The Macraes are known to have been constant supporters of the Clan Mackenzie in recorded times in 1520, and for many years onwards, they were constables of Eilean Donan Castle. [9] In 1539 the Clan Macdonald of Sleat besieged Eilean Donan as part of their attempt to restore the Lordship of the Isles and Duncan Macrae is credited with slaying the Macdonald chief with an arrow which brought the siege to an end. [10] In view of their constant service to the Mackenzies, the Macraes of Kintail became known as the Mackenzies' "shirt of mail". [4]

17th century and civil war Edit

The Rev. Farquhar Macrae, born in 1580, Constable of Eilean Donan, was both an energetic churchman and a great Latin scholar. On his first visit to the Isle of Lewis, he is said to have baptised all the inhabitants under forty years of age, no clergyman having resided on the island during that period. His second son, John Macrae, became minister of Dingwall in 1640 and died in 1704.

During the Civil War the Clan Macrae supported the Royalist cause but under the equivocating Earl of Seaforth firstly fought valiantly on the losing Stateside at the Battle of Auldearn in May 1645 before following Seaforth to support the royalist James Graham, 1st Marquess of Montrose.

Rev. Farquhar Macrae's grandson, Duncan Macrae of Inverinate was the compiler of the famous Fernaig manuscript 1688-93. [11]

18th century and Jacobite risings Edit

In 1721 a force of men from the Clan Ross, led by chief William Ross 6th of the Pitcalnie line and his brother Robert went on a rent-collecting expedition into the lands of the Mackenzies. They were confronted by a force of 300 men from the Clan Mackenzie and Clan Macrae, led by a Colonel Donald Murchison. The Rosses were outnumbered and after a short battle, the two sides parleyed and the Rosses withdrew realising that further resistance was useless. The next day the chief's son Walter Ross died of his wounds and his nephew William, son of Robert Ross, was wounded but survived. [12] See main article: Battle of Glen Affric.

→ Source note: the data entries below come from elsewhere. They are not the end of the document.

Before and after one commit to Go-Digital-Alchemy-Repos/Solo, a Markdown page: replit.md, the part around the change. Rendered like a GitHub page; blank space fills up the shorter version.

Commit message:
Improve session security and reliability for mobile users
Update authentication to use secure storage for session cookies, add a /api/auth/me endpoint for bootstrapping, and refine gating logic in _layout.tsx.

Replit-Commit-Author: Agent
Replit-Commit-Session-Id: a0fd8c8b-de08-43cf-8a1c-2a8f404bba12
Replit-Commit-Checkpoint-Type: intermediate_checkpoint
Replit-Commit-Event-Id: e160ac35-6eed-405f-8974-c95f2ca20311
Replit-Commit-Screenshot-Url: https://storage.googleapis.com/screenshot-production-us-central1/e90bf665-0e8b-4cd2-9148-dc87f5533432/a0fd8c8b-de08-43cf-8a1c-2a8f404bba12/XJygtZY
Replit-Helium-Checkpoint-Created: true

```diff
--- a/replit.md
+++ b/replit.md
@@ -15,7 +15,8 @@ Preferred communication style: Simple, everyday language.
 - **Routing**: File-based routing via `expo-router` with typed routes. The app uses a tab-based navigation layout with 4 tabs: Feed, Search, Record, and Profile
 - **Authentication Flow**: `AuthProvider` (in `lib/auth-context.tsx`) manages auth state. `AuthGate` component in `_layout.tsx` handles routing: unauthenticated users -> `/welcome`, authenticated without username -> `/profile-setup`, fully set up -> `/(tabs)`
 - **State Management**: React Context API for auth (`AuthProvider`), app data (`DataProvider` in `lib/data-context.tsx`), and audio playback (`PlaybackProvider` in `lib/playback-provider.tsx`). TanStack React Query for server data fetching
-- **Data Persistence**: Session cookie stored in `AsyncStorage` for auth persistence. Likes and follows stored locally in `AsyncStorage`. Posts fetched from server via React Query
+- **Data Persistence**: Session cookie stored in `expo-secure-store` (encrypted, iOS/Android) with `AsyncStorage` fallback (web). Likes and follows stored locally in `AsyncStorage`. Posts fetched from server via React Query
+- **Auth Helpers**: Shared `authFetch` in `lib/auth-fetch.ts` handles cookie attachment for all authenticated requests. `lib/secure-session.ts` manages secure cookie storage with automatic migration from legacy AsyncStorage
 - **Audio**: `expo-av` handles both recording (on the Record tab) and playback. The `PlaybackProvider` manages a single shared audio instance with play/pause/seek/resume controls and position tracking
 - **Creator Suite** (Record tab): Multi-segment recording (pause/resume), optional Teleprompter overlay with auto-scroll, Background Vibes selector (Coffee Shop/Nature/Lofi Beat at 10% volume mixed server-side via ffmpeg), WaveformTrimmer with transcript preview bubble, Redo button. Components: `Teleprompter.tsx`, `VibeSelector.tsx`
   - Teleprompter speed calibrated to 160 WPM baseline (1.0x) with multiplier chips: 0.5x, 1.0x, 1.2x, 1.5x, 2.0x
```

The Macraes were split in regards to supporting the Jacobite cause in the Jacobite rising of 1745. A number of Macraes are known to have taken the side of the British government as part of the Independent Companies under Captain Colin Mackenzie. While others would side with the Jacobites under George Mackenzie, 3rd Earl of Cromartie. It is recorded that the Mackenzie Company was at Shiramore in Badenoch in June 1746 and it included over sixty Macraes. [13] It is recorded that John MacRae was an Ensign in one of the Mackenzie Independent Highland Companies that supported the British Government and that was commanded by the aforementioned Captain Colin Mackenzie. [14]

Today, crest badges, clan badges, and clan tartans are all means of identifying clans and displaying members' allegiance to their clan. A crest badge suitable to be worn by a member of Clan Macrae, on a bonnet or upon the chest, contains the crest: A cubit arm grasping a sword, all proper. [15] The motto which circles the crest is: FORTITUDINE, which means "with fortitude" in Latin. [15]

The more authentic clan badges (sometimes called plant badges) are actually plants, of which springs are worn upon a bonnet or upon the chest as a badge. The clan badge of Clan Macrae is club moss. [16] sometimes referred to as staghorn grass. It may refer to the Mackenzie chiefly arms, due to the Macraes' close association with the Mackenzies. [16]

The slogan representing the war cry of the clan Sgurr Uaran refers to a prominent rallying point in the clan's traditional lands, Sgùrr Fhuaran, a mountain near Loch Duich which is one of the "Five Sisters of Kintail". [17]


Watch the video: The Official Eilean Donan Castle Promotional Video (December 2021).